(Change detection outputs)

= = = = = = =

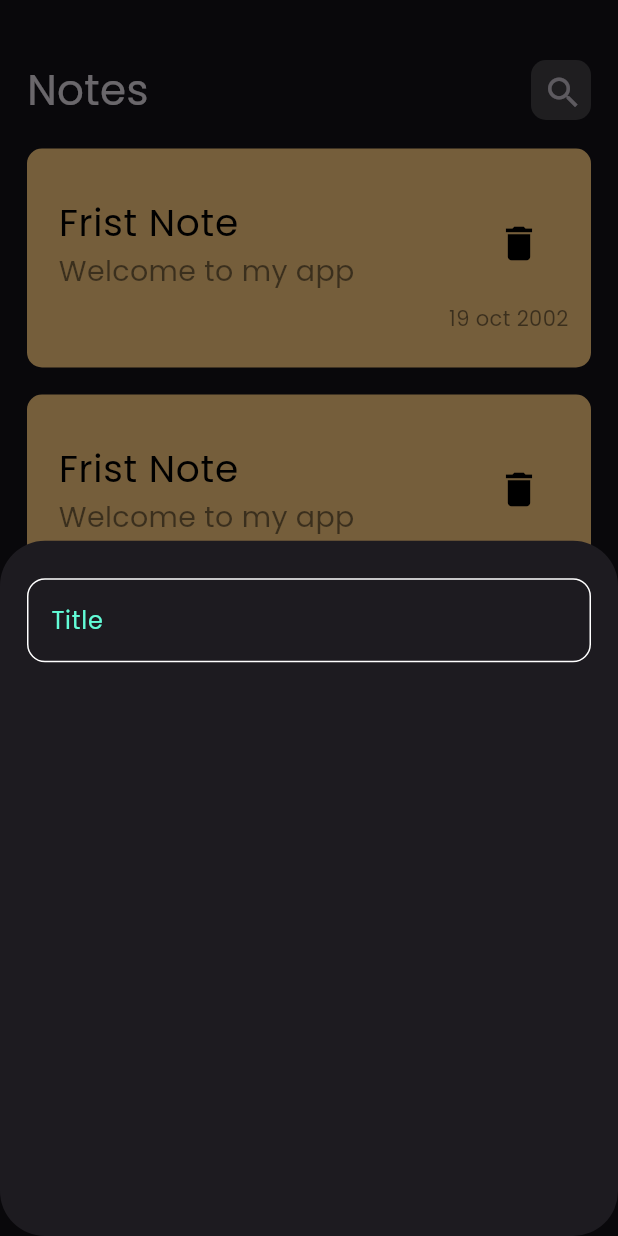
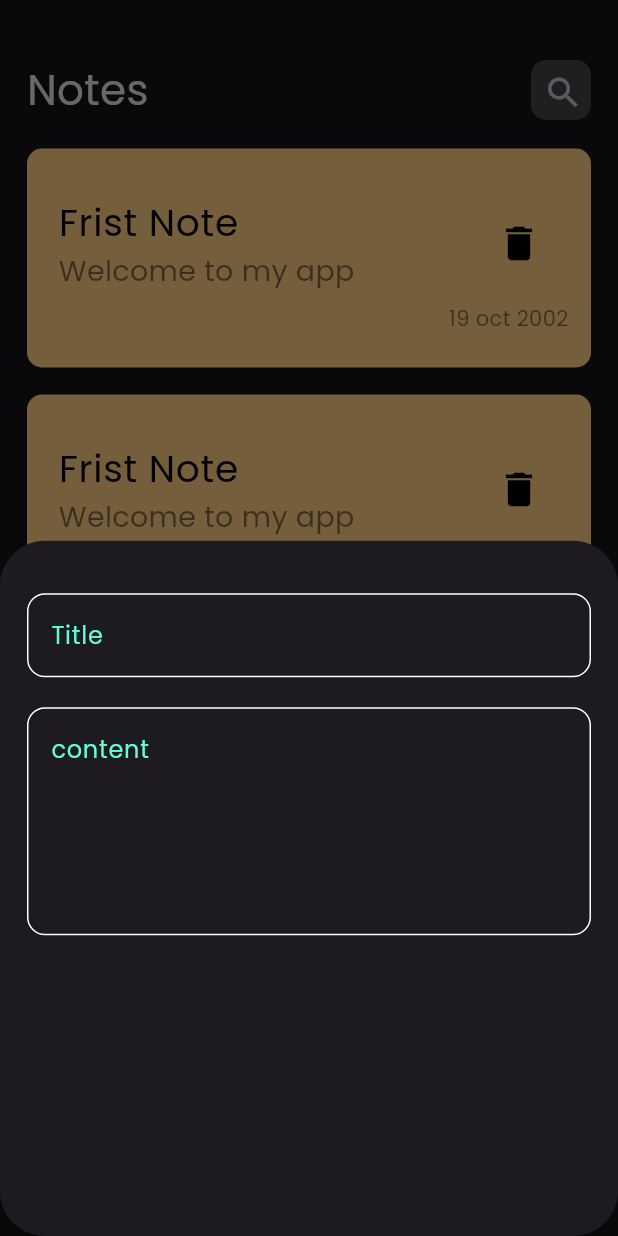
Before and after one commit to MahmoudElkhadem/notes_app, a Flutter app: the screen it shows after launch, after a tap on the "add" icon, on a phone screen of 412 x 824 dp. Run offline on Flutter 3.47's test engine with Material 3 defaults, Android fonts, the phone set to English and light mode, and no system bars.

Commit message:
add field to bottom sheet

```diff
--- a/lib/views/widgets/add_note_model_sheet.dart
+++ b/lib/views/widgets/add_note_model_sheet.dart
@@ -10,8 +10,10 @@ class AddNoteModelSheet extends StatelessWidget {
       padding:  EdgeInsets.symmetric(horizontal: 18),
       child:  Column(
           children: [
-            SizedBox(height: 25),
-            CustomTextField(),
+            SizedBox(height: 35),
+            CustomTextField(hintText: 'Title',),
+            SizedBox(height: 20),
+            CustomTextField(hintText: 'content', maxlines: 5,)
           ],
       ),
     );
--- a/lib/views/widgets/custom_text_field.dart
+++ b/lib/views/widgets/custom_text_field.dart
@@ -2,14 +2,18 @@ import 'package:flutter/material.dart';
 import 'package:note/views/widgets/constant.dart';
 
 class CustomTextField extends StatelessWidget {
-  const CustomTextField({super.key});
+  const CustomTextField({super.key, required this.hintText,this.maxlines = 1});
+
+  final String hintText;
+  final int maxlines;
 
   @override
   Widget build(BuildContext context) {
     return  TextField(
+      maxLines: maxlines,
       cursorColor: primaryColor,
       decoration: InputDecoration(
-        hintText: 'Title',
+        hintText: hintText,
         hintStyle: const TextStyle(
           color: primaryColor
         ),
```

= = = = = = =

* EXERCISE AIM
Starting from the data above, filter for lines with "CustomTextField" and copy each one.

* EXPECTED ANSWER
-            CustomTextField(),
+            CustomTextField(hintText: 'Title',),
+            CustomTextField(hintText: 'content', maxlines: 5,)
 class CustomTextField extends StatelessWidget {
-  const CustomTextField({super.key});
+  const CustomTextField({super.key, required this.hintText,this.maxlines = 1});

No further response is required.